Syncing is the way of aligning. For example, the lips must be in sync with the voice, and more. The previous way to make sure syncing is by using a slate or clapboard. Today, Time Code is used to do the same. On low-budget productions, you can record audio in sync with the camera. When it happens, you can try to use software that can help you to sync audio and video together.
Syncing sounds challenging, and it is. This is why it is essential to get your work right on set.

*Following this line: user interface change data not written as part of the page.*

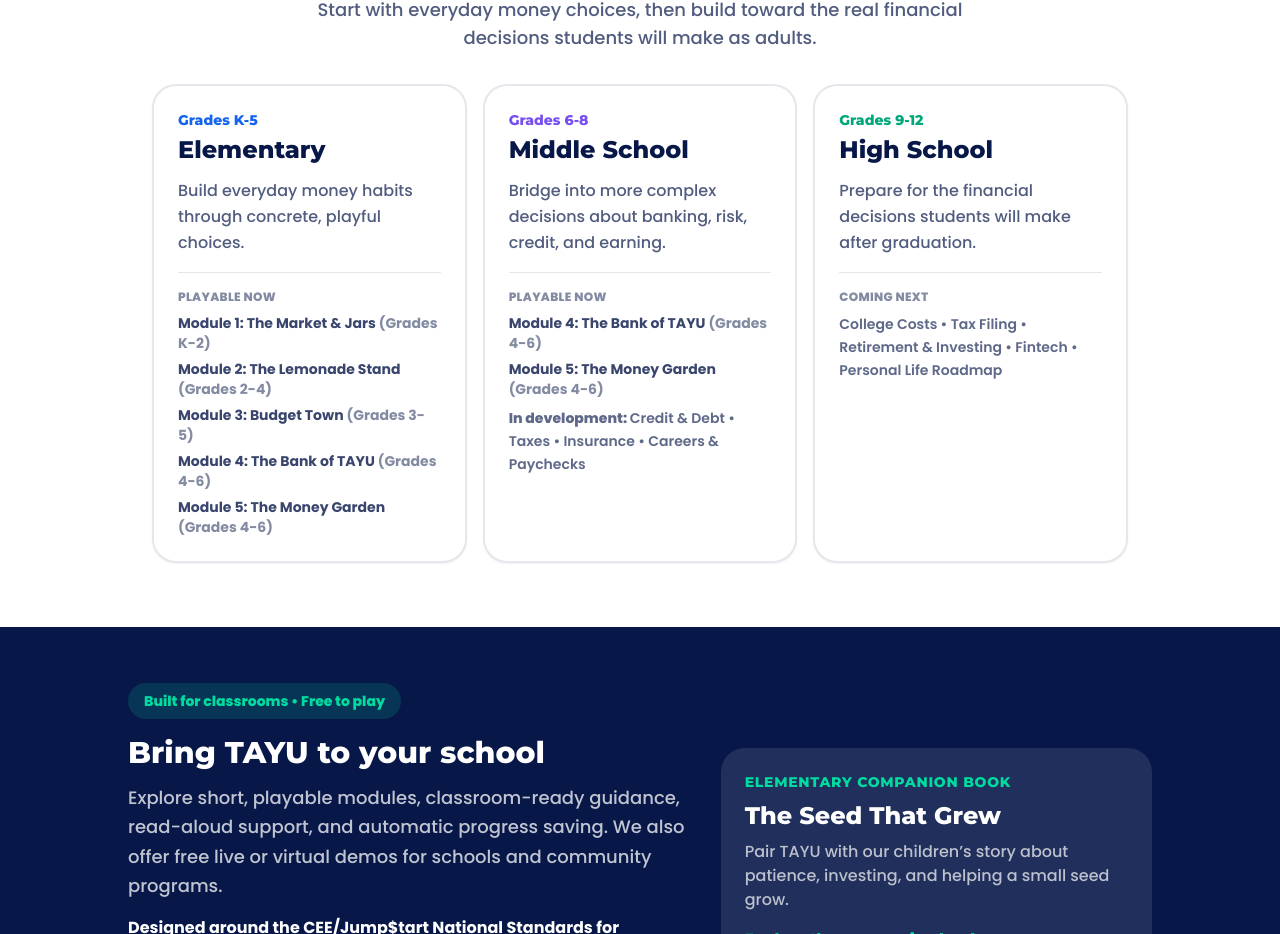
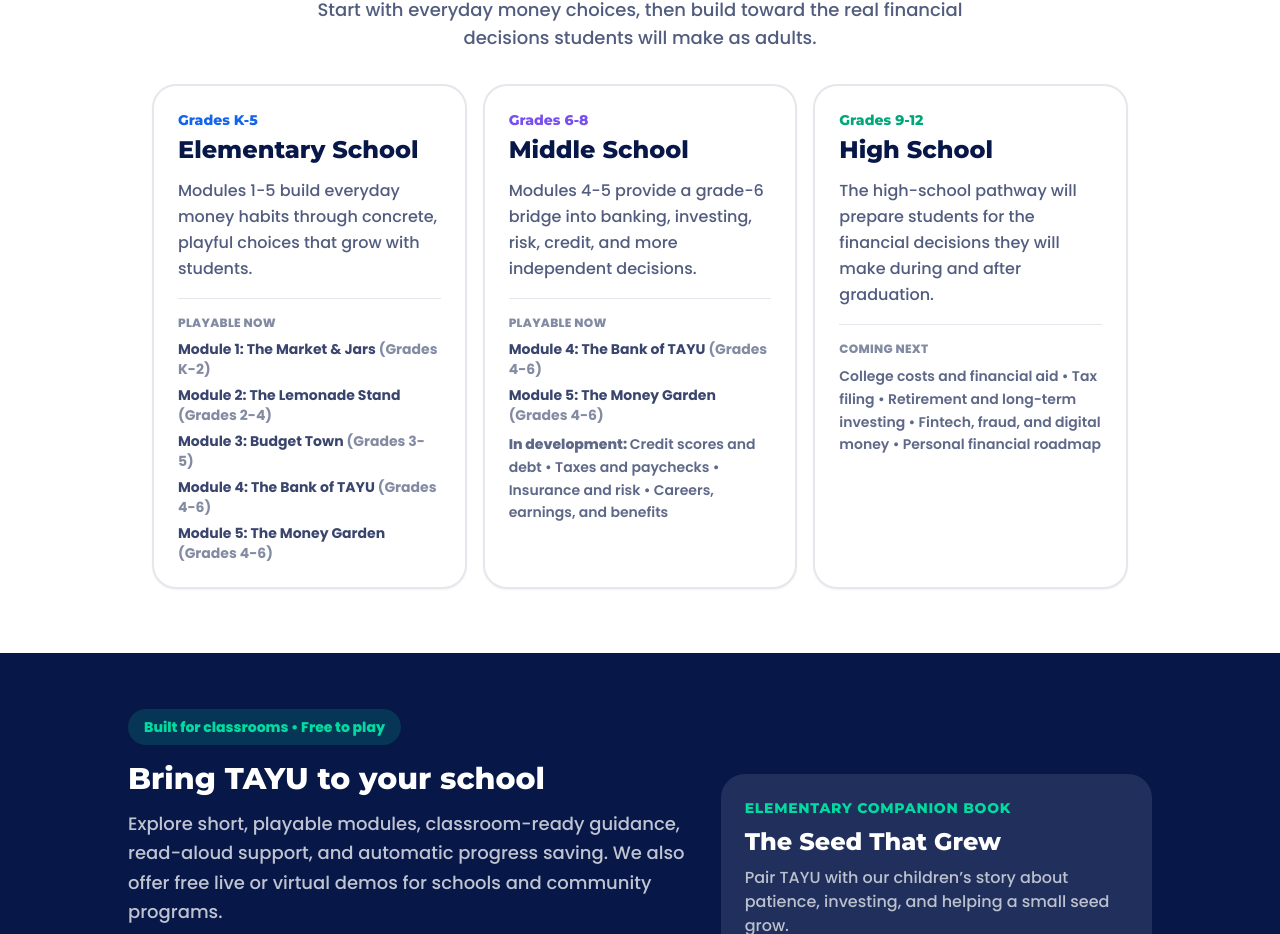
Before and after one commit to dev-rai1/tayu-game, a React (Vite) app in the folder frontend/: page / in a window 1280 px wide. Shown: the part 1173-2107 px from the top of the page. Built offline with nearby package versions, Linux system fonts and the light colour scheme; no server answers.

Commit message:
Clarify educator modules by grade band

```diff
--- a/frontend/src/constants/modules.js
+++ b/frontend/src/constants/modules.js
@@ -8,20 +8,21 @@ export const MODULE_CATALOG = [
 
 export const EDUCATOR_GRADE_BANDS = [
   {
-    title: 'Elementary', grades: 'Grades K-5', color: '#1464F0',
-    copy: 'Build everyday money habits through concrete, playful choices.',
-    currentModules: MODULE_CATALOG, plannedModules: [],
+    title: 'Elementary School', grades: 'Grades K-5', color: '#1464F0',
+    copy: 'Modules 1-5 build everyday money habits through concrete, playful choices that grow with students.',
+    currentModules: MODULE_CATALOG,
+    plannedModules: [],
   },
   {
     title: 'Middle School', grades: 'Grades 6-8', color: '#7850F0',
-    copy: 'Bridge into more complex decisions about banking, risk, credit, and earning.',
+    copy: 'Modules 4-5 provide a grade-6 bridge into banking, investing, risk, credit, and more independent decisions.',
     currentModules: MODULE_CATALOG.filter((module) => [4, 5].includes(module.n)),
-    plannedModules: ['Credit & Debt', 'Taxes', 'Insurance', 'Careers & Paychecks'],
+    plannedModules: ['Credit scores and debt', 'Taxes and paychecks', 'Insurance and risk', 'Careers, earnings, and benefits'],
   },
   {
     title: 'High School', grades: 'Grades 9-12', color: '#00a77a',
-    copy: 'Prepare for the financial decisions students will make after graduation.',
+    copy: 'The high-school pathway will prepare students for the financial decisions they will make during and after graduation.',
     currentModules: [],
-    plannedModules: ['College Costs', 'Tax Filing', 'Retirement & Investing', 'Fintech', 'Personal Life Roadmap'],
+    plannedModules: ['College costs and financial aid', 'Tax filing', 'Retirement and long-term investing', 'Fintech, fraud, and digital money', 'Personal financial roadmap'],
   },
 ]
```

The overall process is known as Conforming, where you can try to match audio as well as visuals. Conforming can include dealing with codecs, changing duration, and more. Previously, you aligned them. Today, you have several options in your hands. If you have completed your production audio right, you can use auto-conform software to automatically match everything. Syncing dailies is an activity that can be performed in order to bring all the unruly recordings under their respective visuals. Without this step, the process of editing cannot be started.
The best sound editor can assemble and organize the audio recordings as well as tracking, in the way that is most important for the overall audio workflow. If you study closely, you will see the sound editing phase divides audio samples into different categories such as dialogue, Foley, effects and music.
Dialogue generally comes from recordings on set, wild recordings, ADR, and more. All of these sounds include
- Chosen: Find the best possible recordings for final results.
- Cleaned: For noise, reverb, artifacts, and more.
- Filtered: Several effects added to boost or manipulate the recordings in order to deliver a specific feel.
- Layered on the timeline and then sync with the visuals.
This is where the sound editor decides if any audio needs to be recorded again. This is where every sound is decided on, assembled and made ready for the final result. In general, there are some projects that have multiple dialogue tracks, multiple songs and music tracks, and more. In short, if you are looking at hundreds of tracks, with no room for error.
Once all the different groups of audio are passed, they are premixed. Dialogue can be premixed, foley can be premixed, and music can be premixed, and other effects can be premixed.
The premix can preserve the intentions of the filmmakers, and create Stems. You can have a dialogue stem, foley stem, effect stem, and music stem. You can also have several types of dialogue stems and more. The audio or sound post production is responsible for handling all of these elements.